= Exercise goal =
Which lines of the material contain the word "game"? Show each one.

[The data]

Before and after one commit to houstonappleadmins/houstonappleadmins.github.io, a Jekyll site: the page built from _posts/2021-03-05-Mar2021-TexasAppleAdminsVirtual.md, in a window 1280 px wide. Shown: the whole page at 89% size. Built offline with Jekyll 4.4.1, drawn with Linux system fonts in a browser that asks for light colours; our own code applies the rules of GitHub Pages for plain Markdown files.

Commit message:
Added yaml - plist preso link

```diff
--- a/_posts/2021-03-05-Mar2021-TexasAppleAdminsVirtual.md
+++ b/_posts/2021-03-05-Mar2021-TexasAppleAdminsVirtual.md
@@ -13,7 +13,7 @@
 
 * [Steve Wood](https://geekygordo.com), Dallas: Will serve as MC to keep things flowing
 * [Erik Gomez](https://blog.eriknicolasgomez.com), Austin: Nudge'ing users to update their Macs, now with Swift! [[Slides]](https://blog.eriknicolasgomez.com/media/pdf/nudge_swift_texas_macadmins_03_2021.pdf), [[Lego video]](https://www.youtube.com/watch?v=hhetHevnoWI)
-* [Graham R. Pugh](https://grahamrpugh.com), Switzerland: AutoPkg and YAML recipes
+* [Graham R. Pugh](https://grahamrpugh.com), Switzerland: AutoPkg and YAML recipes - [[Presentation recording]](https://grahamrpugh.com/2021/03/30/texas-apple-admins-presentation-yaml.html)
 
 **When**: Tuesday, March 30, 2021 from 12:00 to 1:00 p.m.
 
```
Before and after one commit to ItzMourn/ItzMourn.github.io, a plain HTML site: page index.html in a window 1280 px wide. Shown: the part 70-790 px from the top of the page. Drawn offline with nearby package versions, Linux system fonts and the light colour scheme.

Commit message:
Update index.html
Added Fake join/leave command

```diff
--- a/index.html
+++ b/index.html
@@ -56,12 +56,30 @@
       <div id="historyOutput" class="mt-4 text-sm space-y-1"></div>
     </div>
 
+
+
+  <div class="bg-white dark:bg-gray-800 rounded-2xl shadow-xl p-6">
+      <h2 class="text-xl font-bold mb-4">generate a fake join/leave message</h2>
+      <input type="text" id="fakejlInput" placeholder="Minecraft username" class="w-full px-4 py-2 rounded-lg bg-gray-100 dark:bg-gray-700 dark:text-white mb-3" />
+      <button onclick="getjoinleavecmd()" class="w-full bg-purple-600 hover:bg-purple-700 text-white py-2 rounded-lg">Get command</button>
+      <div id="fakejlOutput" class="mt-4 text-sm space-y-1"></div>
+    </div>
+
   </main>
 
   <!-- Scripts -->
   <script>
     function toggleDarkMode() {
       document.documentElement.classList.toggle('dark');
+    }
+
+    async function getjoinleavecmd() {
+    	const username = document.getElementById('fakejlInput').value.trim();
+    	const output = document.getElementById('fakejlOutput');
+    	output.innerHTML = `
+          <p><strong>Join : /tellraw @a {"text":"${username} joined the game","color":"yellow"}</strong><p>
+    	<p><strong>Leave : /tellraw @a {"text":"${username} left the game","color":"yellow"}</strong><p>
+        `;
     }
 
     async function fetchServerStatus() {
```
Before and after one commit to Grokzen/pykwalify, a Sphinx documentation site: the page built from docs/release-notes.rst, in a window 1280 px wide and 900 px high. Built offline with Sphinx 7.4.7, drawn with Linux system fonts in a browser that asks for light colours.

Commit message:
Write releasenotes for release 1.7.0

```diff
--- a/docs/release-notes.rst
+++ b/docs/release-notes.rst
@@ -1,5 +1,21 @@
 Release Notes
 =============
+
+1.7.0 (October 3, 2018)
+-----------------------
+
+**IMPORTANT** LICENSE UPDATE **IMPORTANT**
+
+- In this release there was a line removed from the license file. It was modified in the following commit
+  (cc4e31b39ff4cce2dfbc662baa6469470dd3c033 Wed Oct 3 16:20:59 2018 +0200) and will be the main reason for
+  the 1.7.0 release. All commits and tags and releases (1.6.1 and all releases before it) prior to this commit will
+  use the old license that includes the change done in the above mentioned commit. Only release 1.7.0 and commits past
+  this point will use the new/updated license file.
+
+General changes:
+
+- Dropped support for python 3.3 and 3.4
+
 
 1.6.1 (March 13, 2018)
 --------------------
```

[/The data]

= Result of this exercise =
+          <p><strong>Join : /tellraw @a {"text":"${username} joined the game","color":"yellow"}</strong><p>
+    	<p><strong>Leave : /tellraw @a {"text":"${username} left the game","color":"yellow"}</strong><p>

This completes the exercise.